What needs to be done: Your task is to retype the lines from the opening of the material through the line that includes "The page is served by Tomcat 9.". Do not copy the pictures.

The records:
+---+

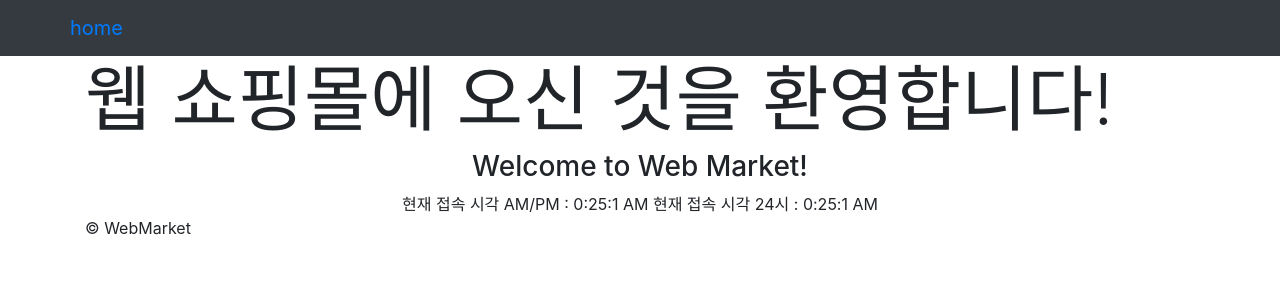
Repository: realseungju/JSP
Page: http://localhost/WebMarket/web_front_page.jsp
The author's editor kept a copy of each file at every save. The page is drawn from the files as they stood at one save, then again after the next save.
The browser window is 1280 px wide. The pictures show the whole page.
The page is served by Tomcat 9.

Above is the page before, as saved 2021-11-22 02:39:20.

After the next save:
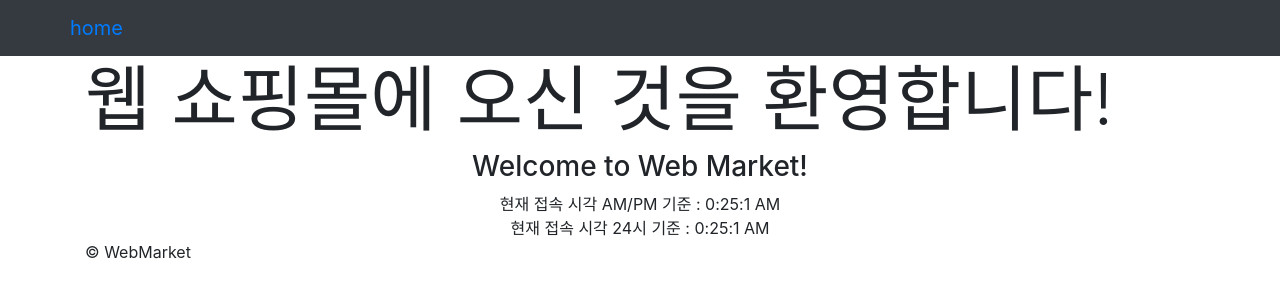
Saved 51 s later.
--- a/JSP_Work/WebMarket/WebContent/web_front_page.jsp
+++ b/JSP_Work/WebMarket/WebContent/web_front_page.jsp
@@ -52,8 +52,8 @@
 	 				}
 	 				String CT = hour + ":" + min + ":" + sec + " " + am_pm;
 	 				String CT2 = hour2 + ":" + min + ":" + sec + " ";
-	 				out.println("현재 접속 시각 AM/PM : " + CT + "\n");
-	 				out.println("현재 접속 시각 24시 : " + CT + "\n");
+	 				out.println("현재 접속 시각 AM/PM 기준 : " + CT + "<br>");
+	 				out.println("현재 접속 시각 24시 기준 : " + CT + "<br>");
 
 	 			%>
 	 		</div>
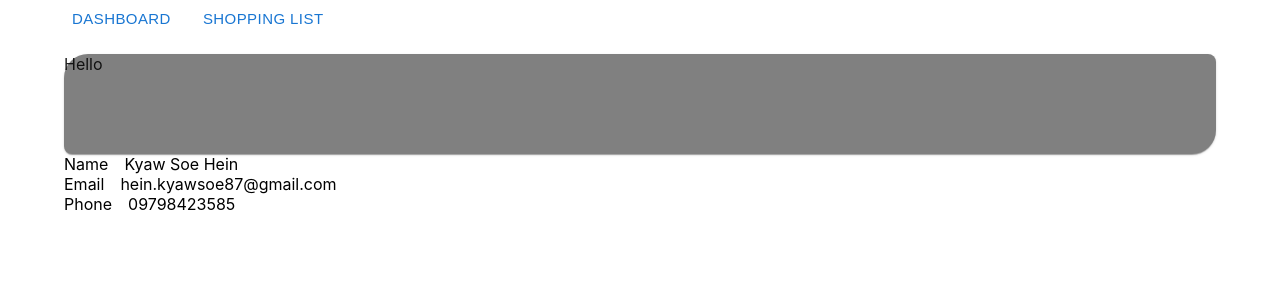
Repository: KyawSoeHein/GoogleAuthReact
Page: /
The author's editor kept a copy of each file at every save. The page is drawn from the files as they stood at one save, then again after the next save.
The browser window is 1280 px wide. The pictures show the whole page.
The project was rebuilt for these pictures with package versions that can differ from the ones it lists, and the page was loaded fresh each time. Also part of the build but not shown: src/App.css.

Above is the page before, as saved 2022-02-14 19:20:44.

After the next save:
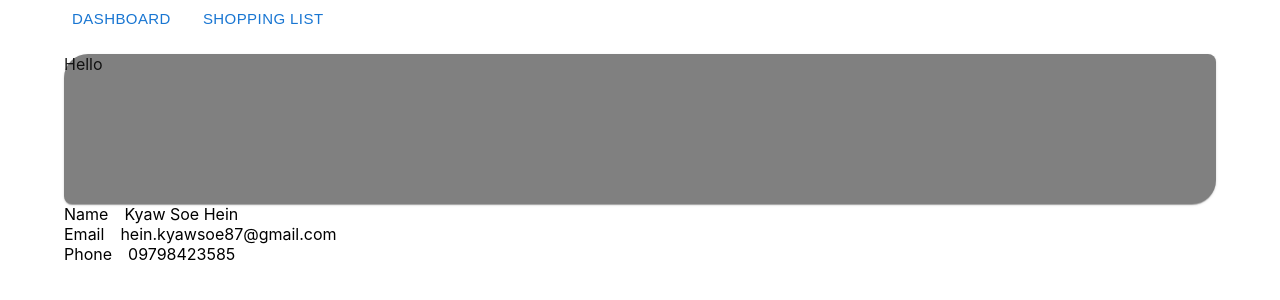
Saved 14 s later.
--- a/src/Components/CoverAndProfilePhoto.tsx
+++ b/src/Components/CoverAndProfilePhoto.tsx
@@ -8,7 +8,7 @@ const CoverAndProfilePhoto = () => {
       elevation={1}
       sx={{
         backgroundColor: "grey",
-        height: 100,
+        height: 150,
         borderTopRightRadius: 8,
         borderTopLeftRadius: 24,
         borderBottomLeftRadius: 8,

+---+

Solved problem:
Repository: realseungju/JSP
Page: http://localhost/WebMarket/web_front_page.jsp
The author's editor kept a copy of each file at every save. The page is drawn from the files as they stood at one save, then again after the next save.
The browser window is 1280 px wide. The pictures show the whole page.
The page is served by Tomcat 9.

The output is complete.